UCI World Cycling Centre: Victoria Pendleton talks about life after cycling

Keirin Olympic Champion Victoria Pendleton is currently in Rio for her fourth consecutive Olympic Games.

But far from riding the boards, this year the two-time Olympic Champion will be watching the racing from the British Broadcasting Company (BBC) commentary box. Race commentary is just one of the strings she has added to her bow since retiring from competition after the London 2012 Olympics.

Following her first Olympic participation in Athens in 2004, Victoria Pendleton won gold in the sprint at Beijing 2008, followed by two medals at London 2012: gold in the keirin and silver in the sprint. It was after these “home” Games, that the household name in British track cycling hung up her bike for good. She hasn’t looked back.

“I knew I was going to retire after 2012. It was just being realistic. I had achieved more than I had ever hoped to and they were looking for younger girls. So basically, I knew four years out that London would be my last competition.

“To tell the truth, I went cold turkey after London. I gave my shoes away and by the time I got back home, I didn’t have a bike anymore. I was ready to do something new.”

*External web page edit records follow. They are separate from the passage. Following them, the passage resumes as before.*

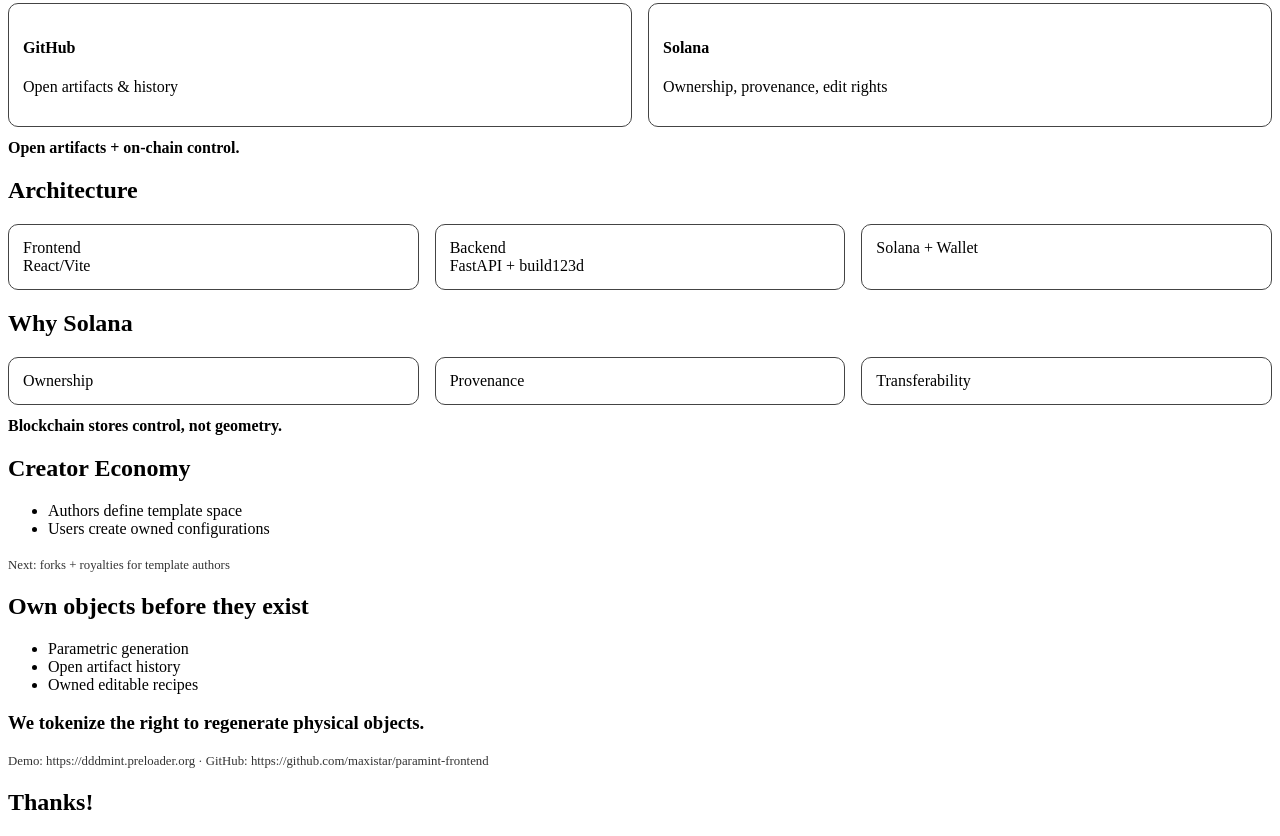
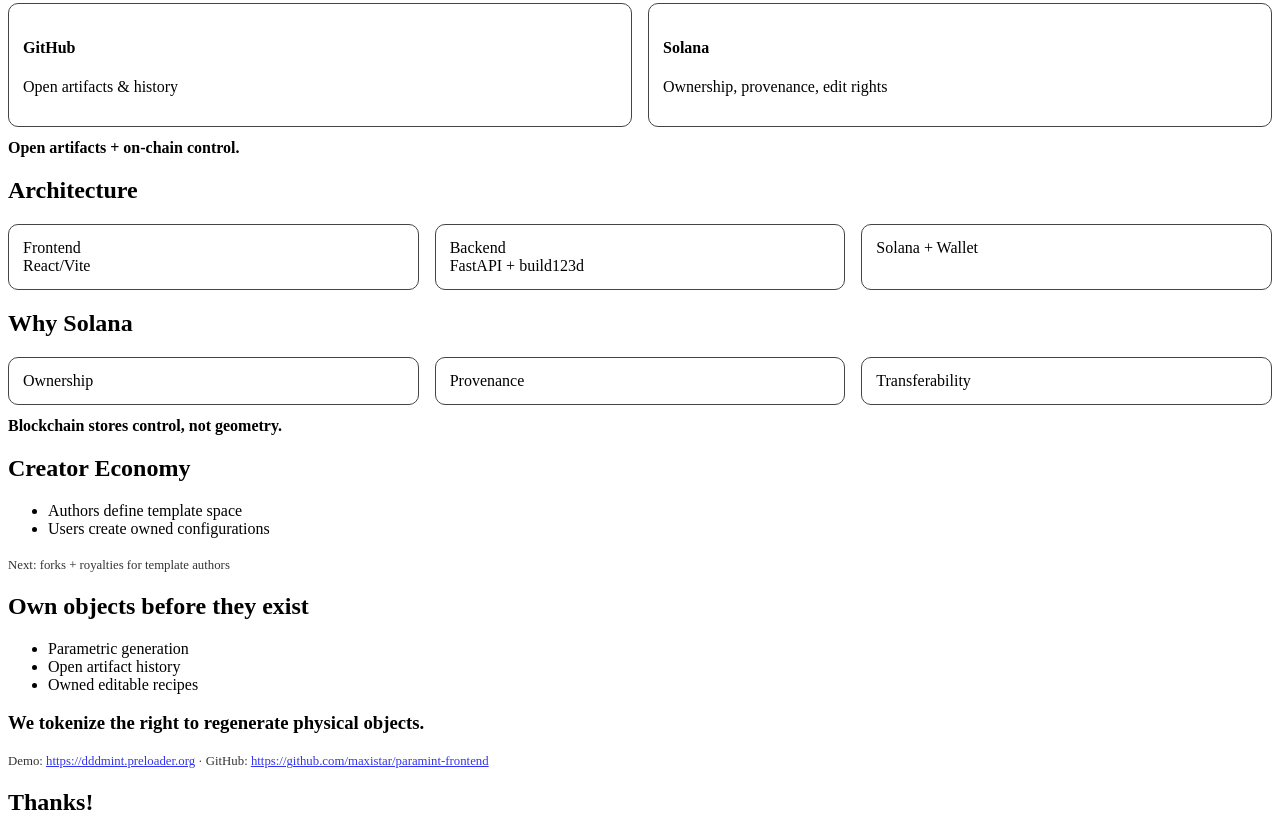
Before and after one commit to maxistar/paramint-slides, a website built with Vite: page index.html in a window 1280 px wide. Shown: the part 1981-2817 px from the top of the page. Built offline with nearby package versions, Linux system fonts and the light colour scheme; what reveal.js would draw is missing.

Commit message:
add files

```diff
--- a/index.html
+++ b/index.html
@@ -129,7 +129,7 @@
             <li>Owned editable recipes</li>
           </ul>
           <h3>We tokenize the right to regenerate physical objects.</h3>
-          <p class="meta">Demo: https://dddmint.preloader.org · GitHub: https://github.com/maxistar/paramint-frontend</p>
+          <p class="meta">Demo: <a href="https://dddmint.preloader.org">https://dddmint.preloader.org</a> · GitHub: <a href="https://github.com/maxistar/paramint-frontend">https://github.com/maxistar/paramint-frontend<a></a></p>
         </section>
 
         <section>
```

It was a transition that many professional athletes have found difficult. However, Pendleton had a tactic: “I kept myself very busy and said ‘yes’ to as many propositions as I could. It was like doing work experience really. I tried all sorts of things, especially things that had been forbidden when I was cycling such as cross-country running and skiing.

“I’m an outdoors person really. I only ended up cycling on the track because I was good at it… and I was too easily distracted to ride outside. I would always be looking at something and losing my concentration!”

On retirement, Pendleton started co-commentating cycling races, public speaking, personal training (she has a degree in sport and exercise science), and acting as a brand ambassador. It was her ‘give anything a go’ attitude that got her into horse racing.

It started as a challenge when an on-line betting forum contacted her at the beginning of 2015 to ask if she would be interested in training to get her jockey’s licence with the aim of racing the renowned Foxhunter Chase in Cheltenham (GBR) one year later. It didn’t take her long to take the plunge. She was surrounded by expert professional trainers and coaches, and despite some “daunting moments” never looked back. It took her only 16 weeks to obtain her jockey’s licence, and in March 2016, she surpassed the expectations of many by taking fifth place in the famous Foxhunter Chase.

“I had sat on a few ponies before and been led, but never ridden a horse.” she laughs. “But I love animals, they thought I would be up for it and apparently I’m ‘trainable’. Quite a few cycling skills are transferrable such as balance, judgement of speed and the gap between horses.

“I just fell in love with horse riding. I had underestimated how much I enjoy being part of a team, with everyone doing honest, hard work."

She continues: "I enjoy being part of something great, sharing the same goals and being in that routine of training.”

Since learning to ride, she has mounted 83 different race horses, including six polo horses as she trained for a charity polo match. She spends six mornings a week at the stables, which are only 10 minutes from her home.

“I don’t know where I’d be if I’d discovered horses at the age of 14,” she laughs.

She has not, however, turned her back completely on cycling. Although a self-confessed fair-weather rider (“you’ll never see me out on a bike in the rain”), she enjoys commentating, and also drew a great amount of pleasure of a recent visit to the UCI World Cycling Centre (WCC) in Aigle, Switzerland, where she trained between 2002 and 2004.

The retired track cycling star was in her element as she chatted to young athletes competing at the UCI Junior Track Cycling World Championships at the UCI WCC.

She graciously answered questions fired at her by the young riders, many of whom aspire of becoming Olympic Champions themselves.

“It was a joy talking to the athletes and answering their questions,” said Pendleton. “It is such a great opportunity for them to come to a competition like this. They are at the beginning of their careers and they are so enthusiastic. They are already so more advanced than I was at their age so I tell them to take their time.

“I have good memories of my time in Aigle. You have everything – accommodation, food, the velodrome and the gym in a compact environment with no distractions. You have the support and can focus entirely on cycling. It is sensational. It was hard, and a very intense time for me but I’m glad I stuck with it. It definitely helped me in my career.”

Although that career came to an end four years ago, Pendleton is looking forward to experiencing the Rio 2016 Olympics from the other side of the fence. She will commentate all four of cycling’s Olympic disciplines: road, track, BMX and mountain bike.

And she has an ulterior motive:

“I hope to be able to cast an eye at some of the equestrian events,” she says with a glint in her eye.